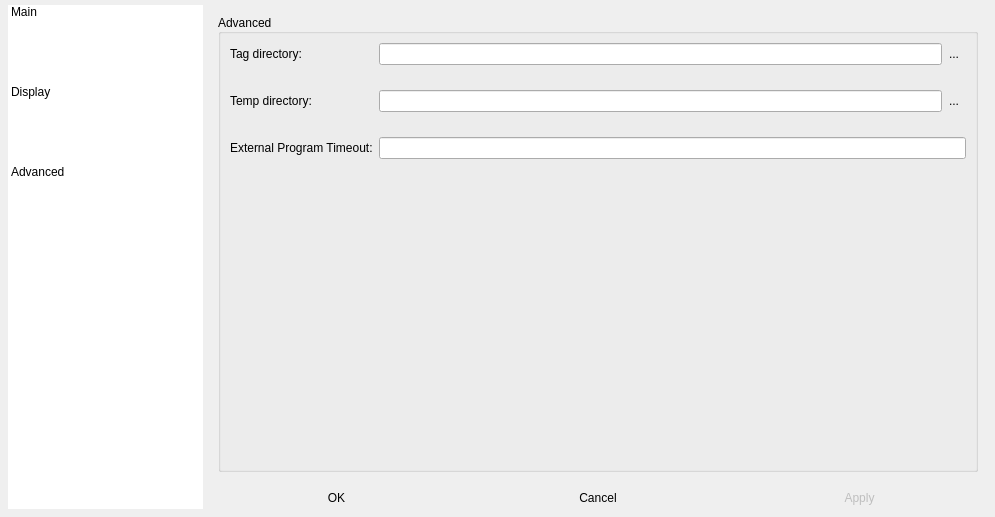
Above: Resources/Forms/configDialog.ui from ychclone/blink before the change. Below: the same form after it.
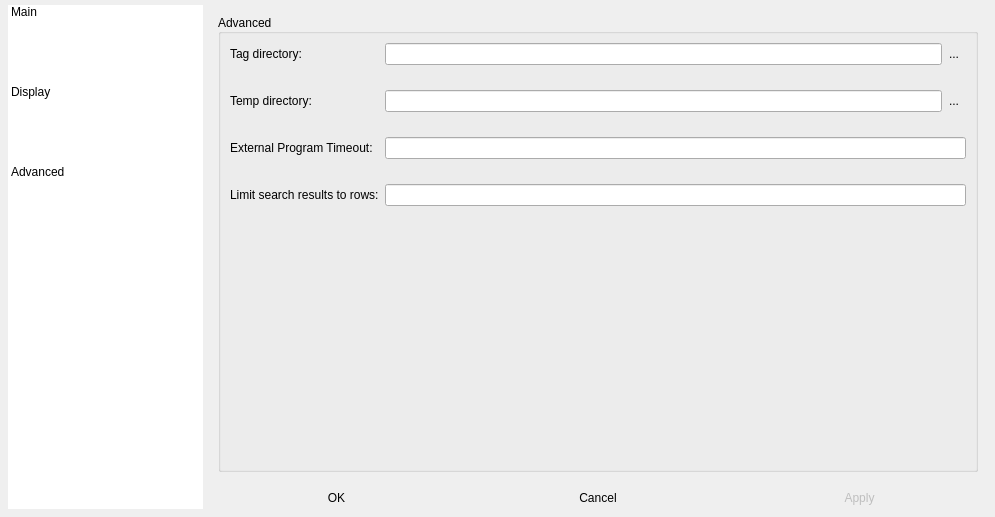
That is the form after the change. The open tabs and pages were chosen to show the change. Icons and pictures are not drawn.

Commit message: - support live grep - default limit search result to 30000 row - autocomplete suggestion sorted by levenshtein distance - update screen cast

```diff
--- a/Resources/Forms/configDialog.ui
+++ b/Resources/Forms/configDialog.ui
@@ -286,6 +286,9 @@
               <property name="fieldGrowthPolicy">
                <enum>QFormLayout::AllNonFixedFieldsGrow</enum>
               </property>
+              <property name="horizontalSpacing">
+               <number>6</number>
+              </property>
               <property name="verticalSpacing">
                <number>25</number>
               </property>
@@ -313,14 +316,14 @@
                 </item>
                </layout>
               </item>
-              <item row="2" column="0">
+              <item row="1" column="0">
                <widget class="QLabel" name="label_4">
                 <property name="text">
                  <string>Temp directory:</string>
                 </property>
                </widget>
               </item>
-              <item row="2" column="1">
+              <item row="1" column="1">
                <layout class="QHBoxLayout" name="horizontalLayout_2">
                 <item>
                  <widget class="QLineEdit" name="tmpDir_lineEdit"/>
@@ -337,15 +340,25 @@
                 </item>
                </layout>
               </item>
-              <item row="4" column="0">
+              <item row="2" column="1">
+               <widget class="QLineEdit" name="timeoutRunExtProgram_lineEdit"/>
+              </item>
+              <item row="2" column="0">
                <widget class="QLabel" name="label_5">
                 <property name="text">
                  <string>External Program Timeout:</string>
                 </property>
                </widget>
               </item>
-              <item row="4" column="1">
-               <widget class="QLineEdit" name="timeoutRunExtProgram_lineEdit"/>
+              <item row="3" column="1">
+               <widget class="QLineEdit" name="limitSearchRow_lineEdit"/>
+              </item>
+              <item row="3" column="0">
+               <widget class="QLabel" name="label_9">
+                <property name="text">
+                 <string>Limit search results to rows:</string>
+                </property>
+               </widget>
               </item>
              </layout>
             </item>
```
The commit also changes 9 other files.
□ □ □ □ □ □ □
• [TASK DIRECTIONS] What is needed is an exact output of the records above, with every picture left out.

• [REPLY TO THE TASK]
Above: Resources/Forms/configDialog.ui from ychclone/blink before the change. Below: the same form after it.
That is the form after the change. The open tabs and pages were chosen to show the change. Icons and pictures are not drawn.

Commit message: - support live grep - default limit search result to 30000 row - autocomplete suggestion sorted by levenshtein distance - update screen cast

```diff
--- a/Resources/Forms/configDialog.ui
+++ b/Resources/Forms/configDialog.ui
@@ -286,6 +286,9 @@
               <property name="fieldGrowthPolicy">
                <enum>QFormLayout::AllNonFixedFieldsGrow</enum>
               </property>
+              <property name="horizontalSpacing">
+               <number>6</number>
+              </property>
               <property name="verticalSpacing">
                <number>25</number>
               </property>
@@ -313,14 +316,14 @@
                 </item>
                </layout>
               </item>
-              <item row="2" column="0">
+              <item row="1" column="0">
                <widget class="QLabel" name="label_4">
                 <property name="text">
                  <string>Temp directory:</string>
                 </property>
                </widget>
               </item>
-              <item row="2" column="1">
+              <item row="1" column="1">
                <layout class="QHBoxLayout" name="horizontalLayout_2">
                 <item>
                  <widget class="QLineEdit" name="tmpDir_lineEdit"/>
@@ -337,15 +340,25 @@
                 </item>
                </layout>
               </item>
-              <item row="4" column="0">
+              <item row="2" column="1">
+               <widget class="QLineEdit" name="timeoutRunExtProgram_lineEdit"/>
+              </item>
+              <item row="2" column="0">
                <widget class="QLabel" name="label_5">
                 <property name="text">
                  <string>External Program Timeout:</string>
                 </property>
                </widget>
               </item>
-              <item row="4" column="1">
-               <widget class="QLineEdit" name="timeoutRunExtProgram_lineEdit"/>
+              <item row="3" column="1">
+               <widget class="QLineEdit" name="limitSearchRow_lineEdit"/>
+              </item>
+              <item row="3" column="0">
+               <widget class="QLabel" name="label_9">
+                <property name="text">
+                 <string>Limit search results to rows:</string>
+                </property>
+               </widget>
               </item>
              </layout>
             </item>
```
The commit also changes 9 other files.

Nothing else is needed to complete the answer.